TASK TO CARRY OUT
Restate word for word all of the lines below, with each image left out.

■ ■ ■ ■ ■

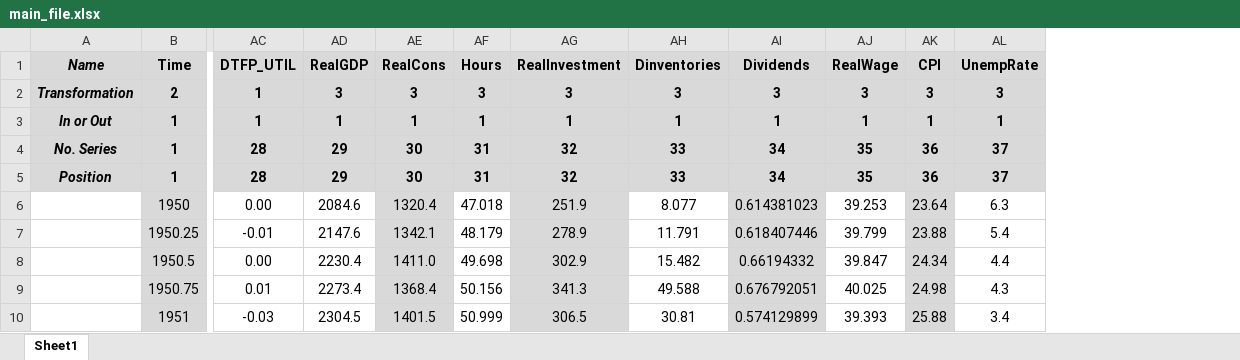
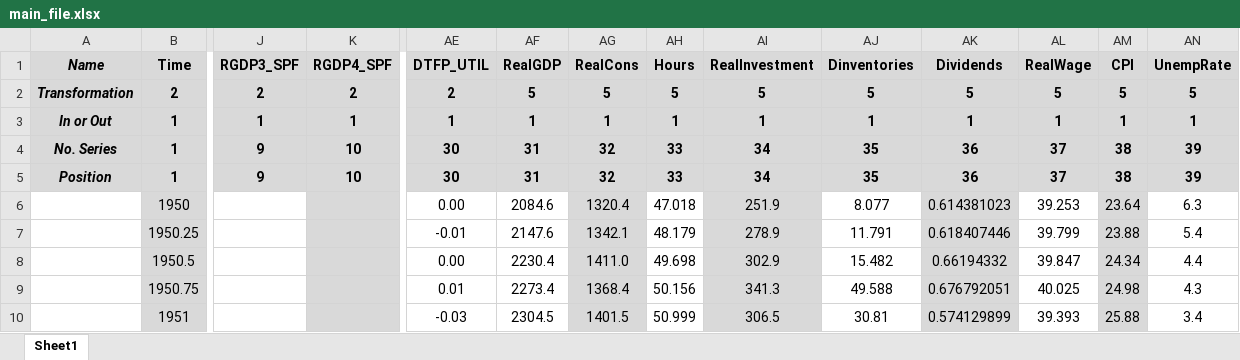
Before and after one commit to marcobrianti1989/Noise_Over_Cycles, an Excel workbook: Data/main_file.xlsx, sheet Sheet1, drawn as a sheet; only a part is shown, gaps mark what is left out; values as stored, in another font and other column widths than the file's, no borders; addresses are those after the commit; the diff covers the shown part only; the diff names each change by its address in the sheet, - before the commit and + after, or states it on an @@ line.

```diff
--- a/Data/main_file.xlsx (sheet Sheet1)
+++ b/Data/main_file.xlsx (sheet Sheet1)
+column J (RGDP3_SPF), rows 2-5: 2 | 1 | 9 | 9
+column K (RGDP4_SPF), rows 2-5: 2 | 1 | 10 | 10
-AE2 (DTFP_UTIL): 1
+AE2 (DTFP_UTIL): 2
-AF2 (RealGDP): 3
+AF2 (RealGDP): 5
-AG2 (RealCons): 3
+AG2 (RealCons): 5
-AH2 (Hours): 3
+AH2 (Hours): 5
-AI2 (RealInvestment): 3
+AI2 (RealInvestment): 5
-AJ2 (Dinventories): 3
+AJ2 (Dinventories): 5
-AK2 (Dividends): 3
+AK2 (Dividends): 5
-AL2 (RealWage): 3
+AL2 (RealWage): 5
-AM2 (CPI): 3
+AM2 (CPI): 5
-AN2 (UnempRate): 3
+AN2 (UnempRate): 5
-AE4:AE5 (DTFP_UTIL): 28
+AE4:AE5 (DTFP_UTIL): 30
-AF4:AF5 (RealGDP): 29
+AF4:AF5 (RealGDP): 31
-AG4:AG5 (RealCons): 30
+AG4:AG5 (RealCons): 32
-AH4:AH5 (Hours): 31
+AH4:AH5 (Hours): 33
-AI4:AI5 (RealInvestment): 32
+AI4:AI5 (RealInvestment): 34
-AJ4:AJ5 (Dinventories): 33
+AJ4:AJ5 (Dinventories): 35
-AK4:AK5 (Dividends): 34
+AK4:AK5 (Dividends): 36
-AL4:AL5 (RealWage): 35
+AL4:AL5 (RealWage): 37
-AM4:AM5 (CPI): 36
+AM4:AM5 (CPI): 38
-AN4:AN5 (UnempRate): 37
+AN4:AN5 (UnempRate): 39
```
Also changed, not shown: 50 edited cells elsewhere in this sheet, formulas that keep their value, 4 other files.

■ ■ ■ ■ ■

RESPONSE FOR THIS EXERCISE
Before and after one commit to marcobrianti1989/Noise_Over_Cycles, an Excel workbook: Data/main_file.xlsx, sheet Sheet1, drawn as a sheet; only a part is shown, gaps mark what is left out; values as stored, in another font and other column widths than the file's, no borders; addresses are those after the commit; the diff covers the shown part only; the diff names each change by its address in the sheet, - before the commit and + after, or states it on an @@ line.

```diff
--- a/Data/main_file.xlsx (sheet Sheet1)
+++ b/Data/main_file.xlsx (sheet Sheet1)
+column J (RGDP3_SPF), rows 2-5: 2 | 1 | 9 | 9
+column K (RGDP4_SPF), rows 2-5: 2 | 1 | 10 | 10
-AE2 (DTFP_UTIL): 1
+AE2 (DTFP_UTIL): 2
-AF2 (RealGDP): 3
+AF2 (RealGDP): 5
-AG2 (RealCons): 3
+AG2 (RealCons): 5
-AH2 (Hours): 3
+AH2 (Hours): 5
-AI2 (RealInvestment): 3
+AI2 (RealInvestment): 5
-AJ2 (Dinventories): 3
+AJ2 (Dinventories): 5
-AK2 (Dividends): 3
+AK2 (Dividends): 5
-AL2 (RealWage): 3
+AL2 (RealWage): 5
-AM2 (CPI): 3
+AM2 (CPI): 5
-AN2 (UnempRate): 3
+AN2 (UnempRate): 5
-AE4:AE5 (DTFP_UTIL): 28
+AE4:AE5 (DTFP_UTIL): 30
-AF4:AF5 (RealGDP): 29
+AF4:AF5 (RealGDP): 31
-AG4:AG5 (RealCons): 30
+AG4:AG5 (RealCons): 32
-AH4:AH5 (Hours): 31
+AH4:AH5 (Hours): 33
-AI4:AI5 (RealInvestment): 32
+AI4:AI5 (RealInvestment): 34
-AJ4:AJ5 (Dinventories): 33
+AJ4:AJ5 (Dinventories): 35
-AK4:AK5 (Dividends): 34
+AK4:AK5 (Dividends): 36
-AL4:AL5 (RealWage): 35
+AL4:AL5 (RealWage): 37
-AM4:AM5 (CPI): 36
+AM4:AM5 (CPI): 38
-AN4:AN5 (UnempRate): 37
+AN4:AN5 (UnempRate): 39
```
Also changed, not shown: 50 edited cells elsewhere in this sheet, formulas that keep their value, 4 other files.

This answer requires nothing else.